TASK ITEM.
In the entries that follow, how many lines include "Weapon"? Give the number and nothing else.

──────── ENTRIES SHOWN

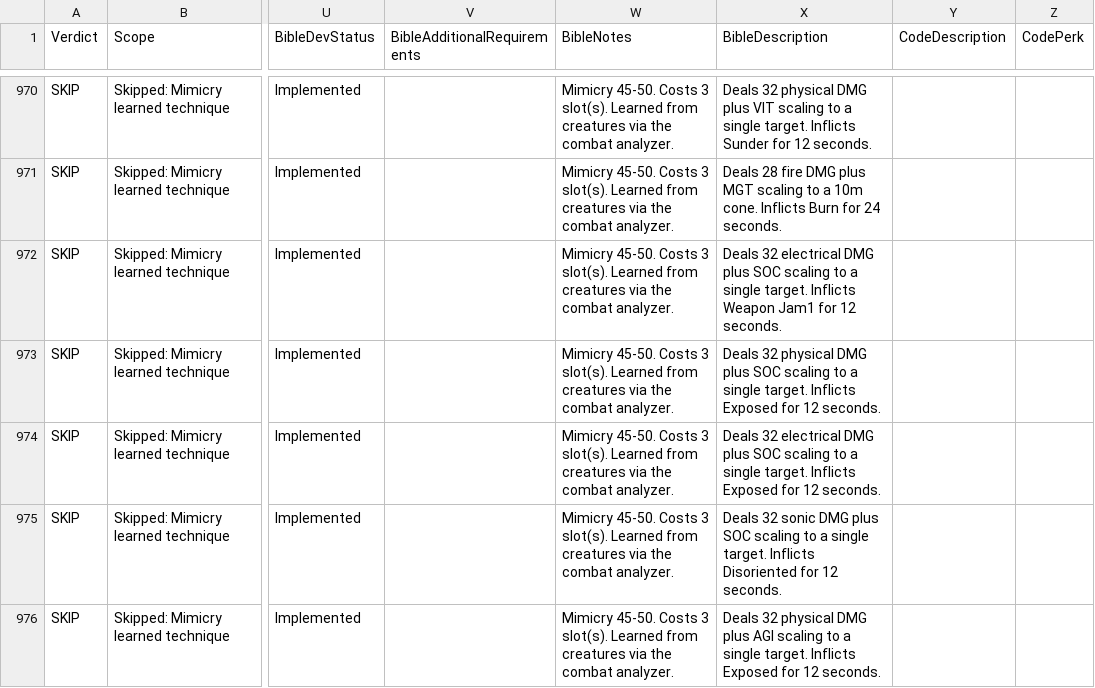
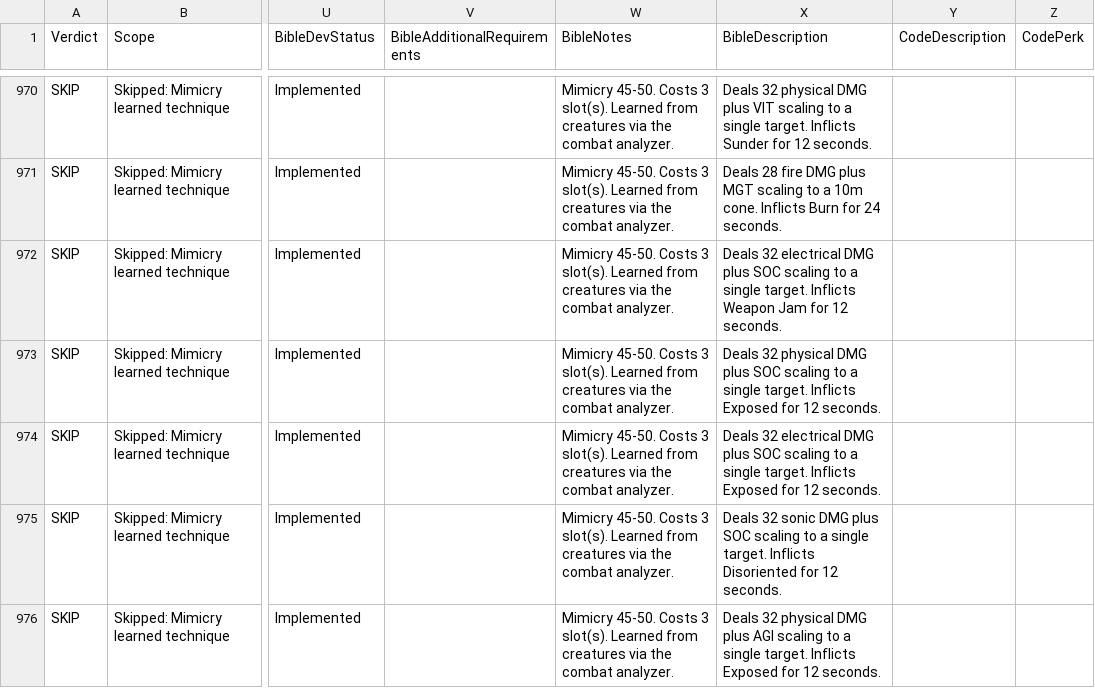
Before and after one commit to zunath/SWLOR_NWN, a CSV file: SWLOR.Game.Server/Readmes/CombatUpgradeBibleImplementationReview.csv, drawn as a sheet; only a part is shown, gaps mark what is left out; the diff names each change by its address in the sheet, - before the commit and + after, or states it on an @@ line.

```diff
--- a/SWLOR.Game.Server/Readmes/CombatUpgradeBibleImplementationReview.csv
+++ b/SWLOR.Game.Server/Readmes/CombatUpgradeBibleImplementationReview.csv
-X972 (BibleDescription): …Inflicts Weapon Jam1 for 12…
+X972 (BibleDescription): …Inflicts Weapon Jam for 12…
```
Also changed, not shown: SWLOR.Game.Server/Readmes/CombatUpgradeBiblePerkManifest.csv, 1 other file.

────────────────

EXERCISE OUTPUT.
2